The Talent Crutch
Micaheal Mistretta has been at it again. Another excellent post this time about The Myth of Talent which brought to mind a lesson I learned back when I was 16 doing my GCSE’s.
I have a talent, you have a talent, everyone has a talent. A lot of people don’t believe they have one, or simply haven’t found it yet, but we all have a talent. I’m fortunate in that from an early age it was apparent I could draw, that I had a natural creative flair. I used to draw a lot, but my drawings weren’t always observational, the majority of them were designs. I’d design football kits, cars, robots and machines, whatever came to mind I’d design it. It’s what I did, it was how I was known.
But it’s not always been a good thing, and nearly led to a big, big slip up when I was doing my GCSE’s. Having gone through most of school, particularly early senior school, being told I was very talented and just needed to be kept interested in art I developed a reliance on my natural abilities. I’d look around, see I was doing better than those in my class and think I was ok. That was until a phone call from my Mum to my art teacher revealed I wasn’t doing enough. Yes I was doing more than a lot of others, but it still wasn’t enough. I was using my talent as a crutch.

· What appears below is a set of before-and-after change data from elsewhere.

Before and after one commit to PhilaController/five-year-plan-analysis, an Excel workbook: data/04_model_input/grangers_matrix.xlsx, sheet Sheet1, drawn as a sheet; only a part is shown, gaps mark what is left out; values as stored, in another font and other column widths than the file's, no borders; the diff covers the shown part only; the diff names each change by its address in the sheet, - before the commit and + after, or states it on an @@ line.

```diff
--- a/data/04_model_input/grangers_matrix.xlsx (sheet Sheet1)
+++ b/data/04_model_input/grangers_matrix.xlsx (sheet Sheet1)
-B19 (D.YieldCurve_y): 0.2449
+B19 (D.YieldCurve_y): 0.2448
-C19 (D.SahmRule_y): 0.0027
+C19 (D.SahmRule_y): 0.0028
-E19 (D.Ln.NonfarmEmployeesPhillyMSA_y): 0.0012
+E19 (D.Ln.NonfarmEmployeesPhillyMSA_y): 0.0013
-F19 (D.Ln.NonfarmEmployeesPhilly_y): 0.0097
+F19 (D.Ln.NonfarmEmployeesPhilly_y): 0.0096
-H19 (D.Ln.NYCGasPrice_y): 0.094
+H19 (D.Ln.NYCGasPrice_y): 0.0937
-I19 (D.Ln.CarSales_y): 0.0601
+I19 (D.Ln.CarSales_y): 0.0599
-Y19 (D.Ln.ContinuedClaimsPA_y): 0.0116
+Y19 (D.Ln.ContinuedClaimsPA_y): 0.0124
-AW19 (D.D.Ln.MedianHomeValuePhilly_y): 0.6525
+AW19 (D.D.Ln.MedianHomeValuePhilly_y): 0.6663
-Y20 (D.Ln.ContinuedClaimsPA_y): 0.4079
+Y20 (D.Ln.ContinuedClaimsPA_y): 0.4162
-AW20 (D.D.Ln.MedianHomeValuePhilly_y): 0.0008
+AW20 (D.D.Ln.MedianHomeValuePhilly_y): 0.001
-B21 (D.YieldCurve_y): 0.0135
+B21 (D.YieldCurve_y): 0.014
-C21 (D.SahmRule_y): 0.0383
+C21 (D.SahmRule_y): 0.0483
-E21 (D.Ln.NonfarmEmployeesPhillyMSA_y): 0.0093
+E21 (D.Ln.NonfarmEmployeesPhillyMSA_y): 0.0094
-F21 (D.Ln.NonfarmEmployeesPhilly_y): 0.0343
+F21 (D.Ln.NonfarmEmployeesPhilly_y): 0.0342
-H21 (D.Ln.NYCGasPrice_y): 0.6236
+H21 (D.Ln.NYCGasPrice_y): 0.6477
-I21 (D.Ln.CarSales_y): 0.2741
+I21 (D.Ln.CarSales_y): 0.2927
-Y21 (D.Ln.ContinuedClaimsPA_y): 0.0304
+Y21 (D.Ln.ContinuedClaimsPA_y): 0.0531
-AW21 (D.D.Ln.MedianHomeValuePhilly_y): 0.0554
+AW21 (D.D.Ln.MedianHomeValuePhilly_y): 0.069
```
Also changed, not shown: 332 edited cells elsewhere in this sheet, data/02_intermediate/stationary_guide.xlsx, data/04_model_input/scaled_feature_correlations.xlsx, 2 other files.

People use talent as a crutch — an excuse: “I couldn’t possibly do such and such because I’m nowhere near as talented as so and so.” Sure, it’s easy to believe that it’s not your fault you aren’t good at something, simply because you weren’t granted that ‘talent’ at birth.
In a similar way I was using my talent as a crutch. Not as an excuse to not try something, but as an excuse to say “I’m naturally good at this, I don’t need to work as hard as everyone else”. My awareness of my natural ability, or talent if you will, was my crutch. It caused me to be too relaxed and too confident. Knowing you can do something doesn’t mean you don’t have to do it.

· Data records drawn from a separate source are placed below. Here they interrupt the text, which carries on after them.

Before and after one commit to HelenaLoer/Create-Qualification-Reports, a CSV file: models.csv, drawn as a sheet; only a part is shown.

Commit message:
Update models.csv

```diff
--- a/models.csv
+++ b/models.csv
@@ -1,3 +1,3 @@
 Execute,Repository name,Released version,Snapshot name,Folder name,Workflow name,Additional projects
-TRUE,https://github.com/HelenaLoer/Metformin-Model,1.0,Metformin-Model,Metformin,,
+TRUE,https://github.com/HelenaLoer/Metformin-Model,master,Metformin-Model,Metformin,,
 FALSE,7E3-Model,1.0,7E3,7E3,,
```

Talent is potential. It is worth nothing if you don’t do anything with it. Telling me that you have talent is absolutely worthless unless you’re the kind of person that’s going to do something about it… Becoming good at something takes a lot more than just talent. It takes hard work — pure, unbiased, hard work.
Something I learnt that day when I came home to be told I was failing. I still remember that feeling. At first an incredulous disbelief, “I can’t be, it’s what I’m good at.” Then a horrible sinking feeling as the realisation set in. I needed that GCSE to do what I’m doing now, if I didn’t get it I had no idea what I would do.
Being told that I was failing at something I was naturally gifted at was crushing, but I needed to be told. It started a process which I’ve been doing ever since, working at improving my talent. In 6 months I turned my GCSE around, I passed and it meant I could move on to eventually work as a professional creative. It’s been hard, and sometimes I’ve not been as good at it as I have at others, but that lesson has stayed with me and doubtless will never leave. It may be partially to blame why I don’t always believe I’m as good as I am, something I’m often told, but it’s something that makes me strive to be better.
I have three people to thank for helping me learn that lesson. My Mum for making that phone call then coupled with my Dad for encouraging me, and God for giving me parents who want the best for me. After all He gave me my natural gifting and I was squandering it, not using it for the purpose He intended. Resting on my laurels wasn’t going to glorify Him, so He prompted them to make me realise what was happening.
To this day I believe I’m very fortunate to have known I was naturally good at something from such a young age, many people after almost an entire lifetime still don’t know what they are naturally good at. I am forever thankful that I knew, but I’m even more thankful that I have a God on my side who wants the best for me. For that reason I try my hardest to ensure all I do is for His glory, without Him I wouldn’t be doing something I love for a living.